- Fermented pickles: Fermented cucumbers. It’s worth noting that most pickles are not fermented. The label must say fermented and they’ll be found in the refrigerated section (not on the shelves).
- Other fermented veggies: You can ferment lots of types of veggies (not just cabbage and cucumbers!) Fermented garlic, jalapeños, and carrots are some of our favorites.
- Tempeh: Fermented beans and grains (it’s a myth that tempeh must be made with soybeans!). Use tempeh in place of animal proteins, such as this yummy recipes for Sesame Honey Tempeh from Eating Well Magazine.
- Miso: Fermented soy beans. Miso can be used to make delicious salad dressings and miso soup.
- Yogurt and Kefir: Fermented milk (this includes non-dairy milks. i.e. coconut yogurt, soy yogurt, etc.) Here’s a link to an easy tutorial on how to make your own coconut yogurt at home.
Tip on buying fermented foods:

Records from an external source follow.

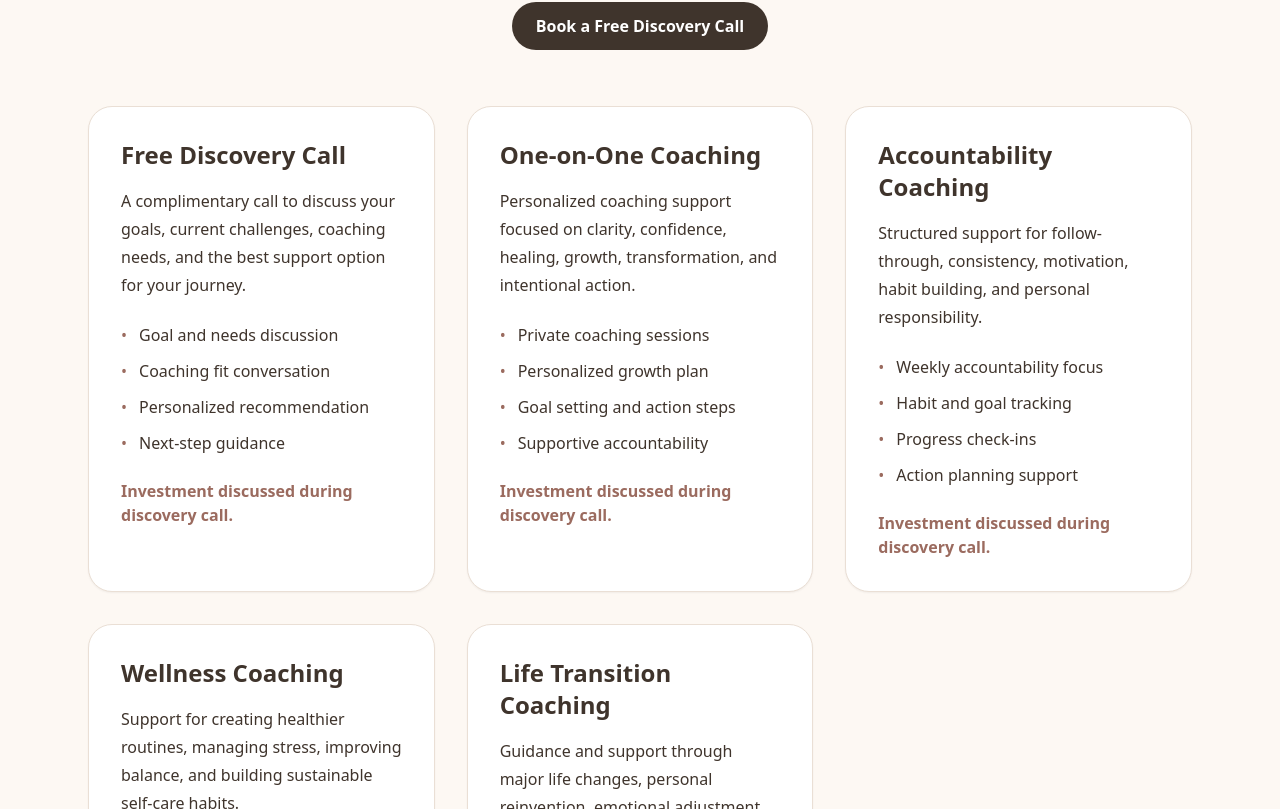
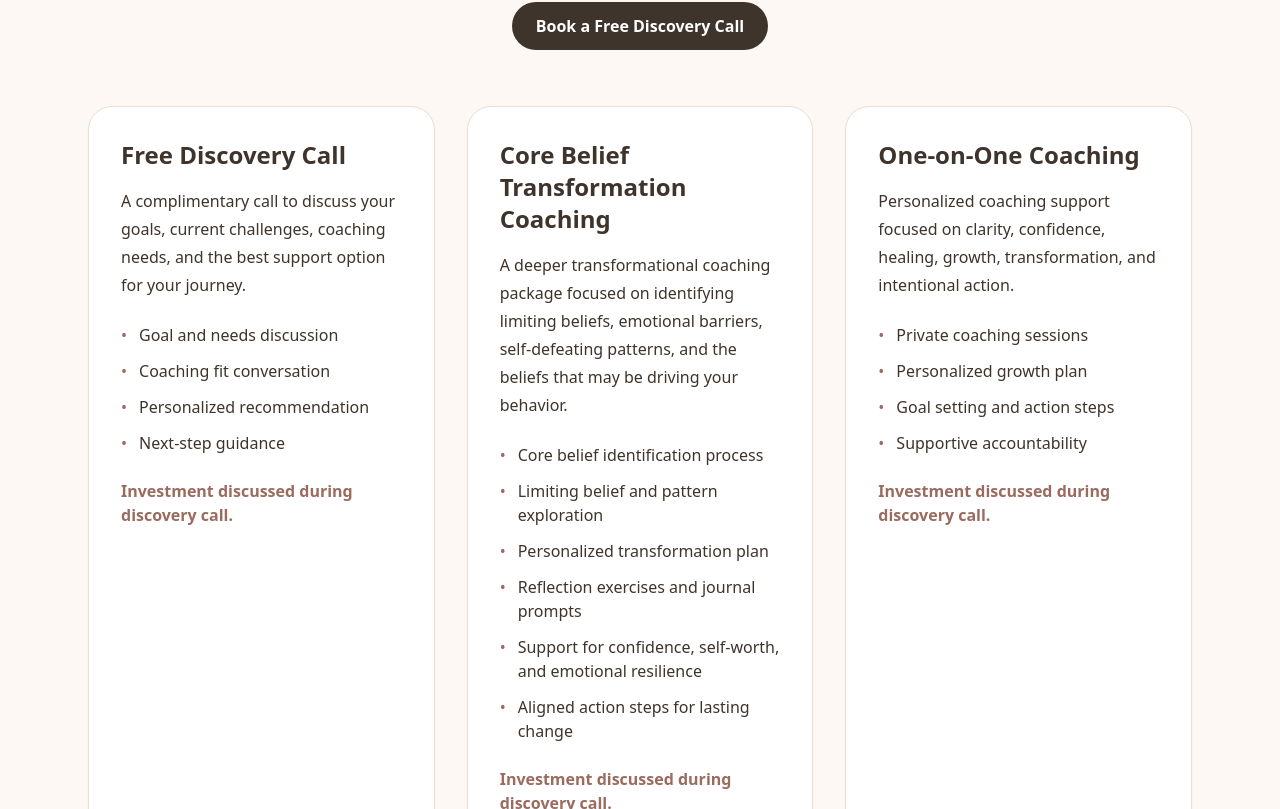
Before and after one commit to Kaelynn-Kinnison/life-coaching-with-kaelynn2, a Next.js app: page /pricing in a window 1280 px wide. Shown: the part 391-1200 px from the top of the page. Built offline with nearby package versions, Linux system fonts and the light colour scheme; a web font is replaced by a local one.

Commit message:
Update page.js

```diff
--- a/app/pricing/page.js
+++ b/app/pricing/page.js
@@ -11,6 +11,19 @@ export default function Pricing() {
         "Coaching fit conversation",
         "Personalized recommendation",
         "Next-step guidance",
+      ],
+    },
+    {
+      title: "Core Belief Transformation Coaching",
+      description:
+        "A deeper transformational coaching package focused on identifying limiting beliefs, emotional barriers, self-defeating patterns, and the beliefs that may be driving your behavior.",
+      includes: [
+        "Core belief identification process",
+        "Limiting belief and pattern exploration",
+        "Personalized transformation plan",
+        "Reflection exercises and journal prompts",
+        "Support for confidence, self-worth, and emotional resilience",
+        "Aligned action steps for lasting change",
       ],
     },
     {
```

Check the label to see if it contains “live and active cultures”. Today, many of the veggies that were traditionally pickled by fermentation, like sauerkraut and pickles, are now pickled using vinegar instead, which is not the same as fermentation. The pickles and sauerkraut you find on the shelf stable aisle of the grocery store are likely not fermented. Check the refrigerated section for pickles, sauerkraut, and other veggies that have been fermented.
Are you eating fermented foods? Which ones do you love?